With the Buckeyes losing Michael Thomas, Jalin Marshall and Braxton Miller to the NFL, playing time should be readily available in the coming year for Mack, a 4-star wideout by way of Fort Wayne, Indiana. As evidenced by his accelerated development, the 6'2", 205-pounder has already developed a chemistry with Barrett, which both has and should continue to serve him well throughout his debut campaign.
Penn State Running Back Miles Sanders
When it came to true freshmen in the Big Ten in 2015, perhaps none was more impressive than Penn State running back Saquon Barkley, who tallied 1,076 yards and seven touchdowns in his debut season.
As far as the Nittany Lions backfield is concerned, the rich will only be getting richer in the coming year with the signing of 5-star prospect Miles Sanders—the top-ranked running back in the 2016 class.
"If you look around college football right now and you look in the NFL, you need multiple backs. You're going to need three backs that you can depend on," Penn State head coach James Franklin said on signing day. "You look at the programs like Penn State, they're going to go out and sign significant players at the same position every single year. And you have to embrace competition."
Whether Barkley and Sanders ultimately become competitors with one another or an unstoppable two-headed monster unlike any other in the conference still remains to be seen. But with his talent, Sanders will find himself on the field in one fashion or another, just as Barkley did last season in what was his breakthrough year.
Wisconsin Athlete A.J. Taylor
Between the emergence of Alex Erickson and a two-headed running back attack featuring Dare Ogunbowale and Taiwan Deal, Paul Chryst showed the ability to get the ball into the hands of multiple playmakers throughout his first season as Wisconsin's head coach.
Now with 4-star prospect A.J. Taylor on campus, Chryst finds himself with a new toy to play with on the Badgers offense, as the nation's 14th-ranked athlete should provide an added dimension of versatility that Wisconsin didn't have at its disposal a year ago.

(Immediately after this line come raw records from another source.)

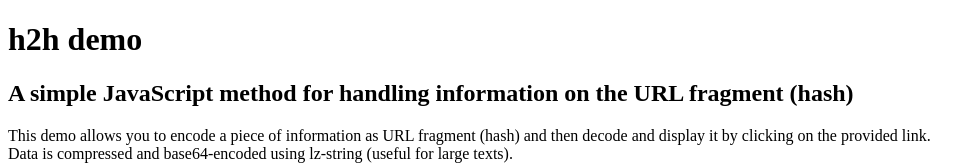
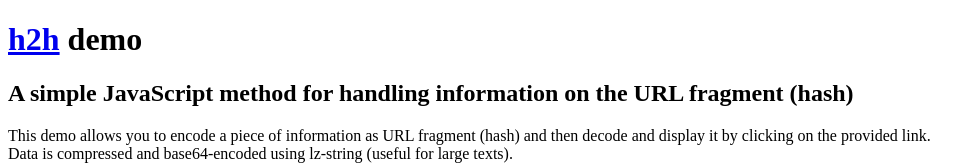
Before and after one commit to everfluxx/h2h, a plain HTML site: page demo.html in a window 1280 px wide. Shown: the top 165 px of the page, without its empty margins (0-980 px from the left). Drawn offline with nearby package versions, Linux system fonts and the light colour scheme.

Commit message:
Update demo.html

```diff
--- a/demo.html
+++ b/demo.html
@@ -6,7 +6,7 @@
 <meta name="viewport" content="width=device-width,minimum-scale=1,initial-scale=1">
 </head>
 <body>
-<h1>h2h demo</h1>
+<h1><a href="https://github.com/everfluxx/h2h">h2h</a> demo</h1>
 <h2>A simple JavaScript method for handling information on the URL fragment (hash)</h2>
 <p>This demo allows you to encode a piece of information as URL fragment (hash) and then decode and display it by clicking on the provided link.<br>
 Data is compressed and base64-encoded using lz-string (useful for large texts).</p>
```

"He can do a lot of things for you, whether if that's as a returner, whether that's as a running back or as a receiver," Badgers receivers coach Ted Gilmore said on signing day, per Jake Kocorowski of Bucky's 5th Quarter. "In saying that, I think that will give him a chance to play as a freshman."

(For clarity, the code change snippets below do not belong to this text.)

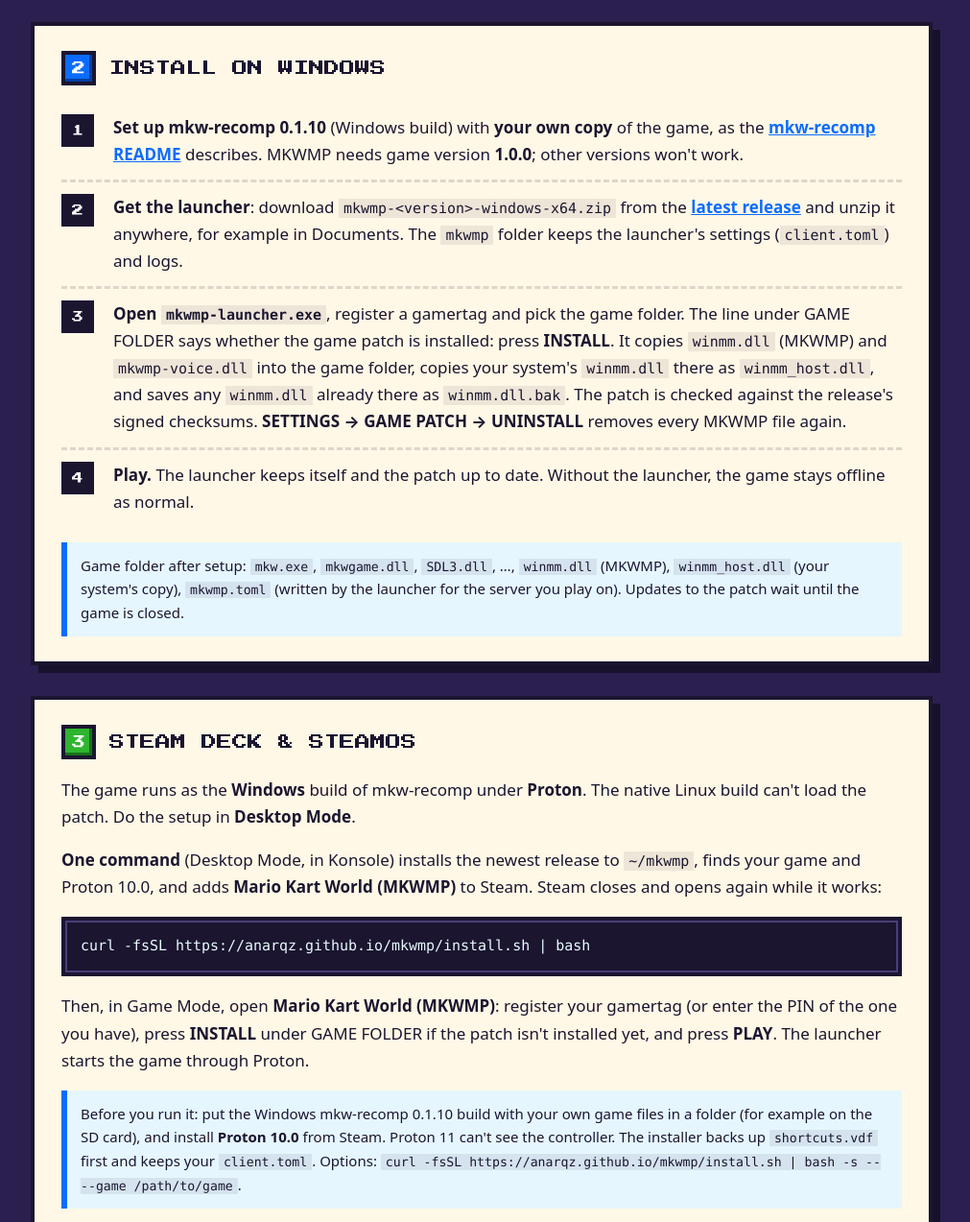
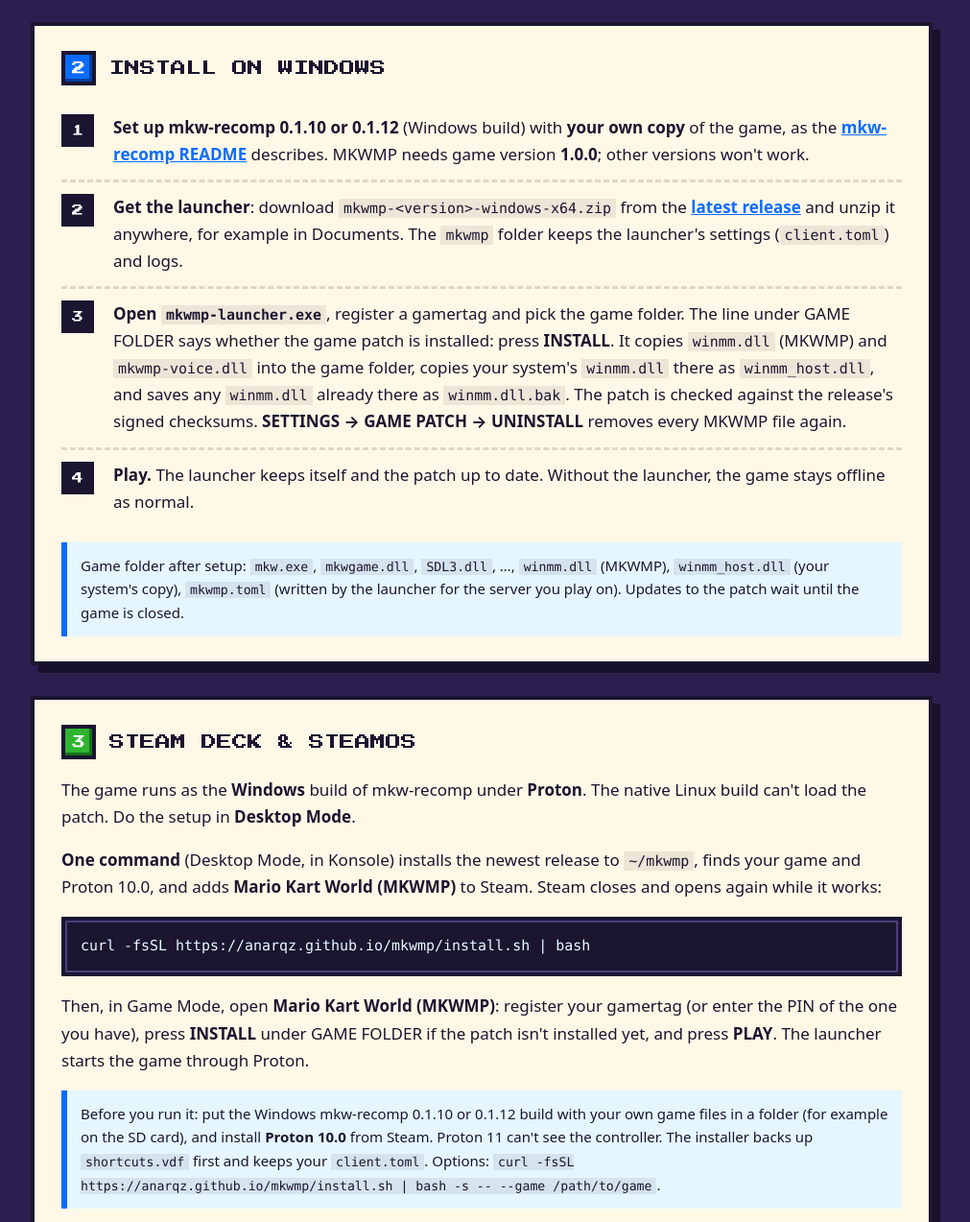
Before and after one commit to anarqz/mkwmp, a plain HTML site: page site/index.html in a window 1280 px wide. Shown: the part 3340-4613 px from the top of the page at 96% size, without its empty margins (138-1149 px from the left). Drawn offline with Linux system fonts and the light colour scheme; no server answers.

Commit message:
Site: mkw-recomp 0.1.10 or 0.1.12
Co-Authored-By: Claude Opus 5.5 <noreply@anthropic.com>
Claude-Session: https://claude.ai/code/session_01McdierMtu2Gdm9Hs8K5YCP

```diff
--- a/site/index.html
+++ b/site/index.html
@@ -73,7 +73,7 @@
   <section id="install" class="panel">
     <h2><span class="coin blue">2</span> INSTALL ON WINDOWS</h2>
     <ol class="steps">
-      <li><b>Set up mkw-recomp 0.1.10</b> (Windows build) with <b>your own copy</b> of the game, as the <a href="https://github.com/adriadam10/mkw-recomp">mkw-recomp README</a> describes. MKWMP needs game version <b>1.0.0</b>; other versions won't work.</li>
+      <li><b>Set up mkw-recomp 0.1.10 or 0.1.12</b> (Windows build) with <b>your own copy</b> of the game, as the <a href="https://github.com/adriadam10/mkw-recomp">mkw-recomp README</a> describes. MKWMP needs game version <b>1.0.0</b>; other versions won't work.</li>
       <li><b>Get the launcher</b>: download <code>mkwmp-&lt;version&gt;-windows-x64.zip</code> from the <a href="https://github.com/anarqz/mkwmp/releases/latest">latest release</a> and unzip it anywhere, for example in Documents. The <code>mkwmp</code> folder keeps the launcher's settings (<code>client.toml</code>) and logs.</li>
       <li><b>Open <code>mkwmp-launcher.exe</code></b>, register a gamertag and pick the game folder. The line under GAME FOLDER says whether the game patch is installed: press <b>INSTALL</b>. It copies <code>winmm.dll</code> (MKWMP) and <code>mkwmp-voice.dll</code> into the game folder, copies your system's <code>winmm.dll</code> there as <code>winmm_host.dll</code>, and saves any <code>winmm.dll</code> already there as <code>winmm.dll.bak</code>. The patch is checked against the release's signed checksums. <b>SETTINGS → GAME PATCH → UNINSTALL</b> removes every MKWMP file again.</li>
       <li><b>Play.</b> The launcher keeps itself and the patch up to date. Without the launcher, the game stays offline as normal.</li>
@@ -87,7 +87,7 @@
     <p><b>One command</b> (Desktop Mode, in Konsole) installs the newest release to <code>~/mkwmp</code>, finds your game and Proton 10.0, and adds <b>Mario Kart World (MKWMP)</b> to Steam. Steam closes and opens again while it works:</p>
 <pre><code>curl -fsSL https://anarqz.github.io/mkwmp/install.sh | bash</code></pre>
     <p>Then, in Game Mode, open <b>Mario Kart World (MKWMP)</b>: register your gamertag (or enter the PIN of the one you have), press <b>INSTALL</b> under GAME FOLDER if the patch isn't installed yet, and press <b>PLAY</b>. The launcher starts the game through Proton.</p>
-    <p class="hint">Before you run it: put the Windows mkw-recomp 0.1.10 build with your own game files in a folder (for example on the SD card), and install <b>Proton 10.0</b> from Steam. Proton 11 can't see the controller. The installer backs up <code>shortcuts.vdf</code> first and keeps your <code>client.toml</code>. Options: <code>curl -fsSL https://anarqz.github.io/mkwmp/install.sh | bash -s -- --game /path/to/game</code>.</p>
+    <p class="hint">Before you run it: put the Windows mkw-recomp 0.1.10 or 0.1.12 build with your own game files in a folder (for example on the SD card), and install <b>Proton 10.0</b> from Steam. Proton 11 can't see the controller. The installer backs up <code>shortcuts.vdf</code> first and keeps your <code>client.toml</code>. Options: <code>curl -fsSL https://anarqz.github.io/mkwmp/install.sh | bash -s -- --game /path/to/game</code>.</p>
     <p><b>By hand:</b> download <code>mkwmp-&lt;version&gt;-linux-x64.zip</code> from the <a href="https://github.com/anarqz/mkwmp/releases/latest">latest release</a>, unzip it to <code>~/mkwmp</code> and open <code>mkwmp-launcher</code>. Then add <code>mkw.exe</code> to Steam as a non-Steam game with <b>Proton 10.0</b> forced (Properties → Compatibility) and these launch options, and tick <b>"I start the game from Steam"</b> in the launcher:</p>
 <pre><code>WINEDLLOVERRIDES="winmm=n,b" GRPC_DNS_RESOLVER=native MKW_MESH_COMPUTE=1 MKW_ASSUME_FOCUS=1 %command% --play</code></pre>
     <p class="hint">The controller wakes up 20–50 seconds after the game starts; MKWMP fixes up Steam Input under Proton by itself. Both a Steam Deck and a ROG Ally X running SteamOS have been tested.</p>
```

Whether it's replacing the departed Erickson as the Z receiver or mixing in with Ogunbowale, Deal and Corey Clement in the backfield, look for Chryst to find creative ways to get the ball in the hands of his newest weapon. The second-year Wisconsin coach has already showed a propensity for doing just that, but he's yet to possess a talent like Taylor, who is capable of affecting a game in so many different roles.
Michigan Running Back Kareem Walker
After committing to Ohio State at halftime of the national title game in January 2015, Kareem Walker ultimately reopened his recruitment before landing with the Buckeyes' rival Michigan as the latest member of Harbaugh's New Jersey pipeline.
In doing so, the 4-star running back simply saw a better fit in Ann Arbor, anticipating readily available playing time in his debut season.
"Oh, I'm playing," Walker said of his outlook for his freshman season on signing day. "I just gotta learn the playbook. But I'm not riding the bench. I came here to be great. I didn't come here to sit on the bench."
While the Wolverines return leading rusher De'Veon Smith, as well as backups Drake Johnson and Ty Isaac, Walker may just possess the highest upside of any back on the Michigan roster. Already on campus as an early enrollee, the Garden State product has gotten a head start on his college career and is determined to make good on his goal of being "great" sooner rather than later.
Ben Axelrod is Bleacher Report's Big Ten lead writer. You can follow him on Twitter @BenAxelrod. Unless noted otherwise, all quotes were obtained firsthand. Recruiting and class ratings courtesy of 247Sports' composite ratings.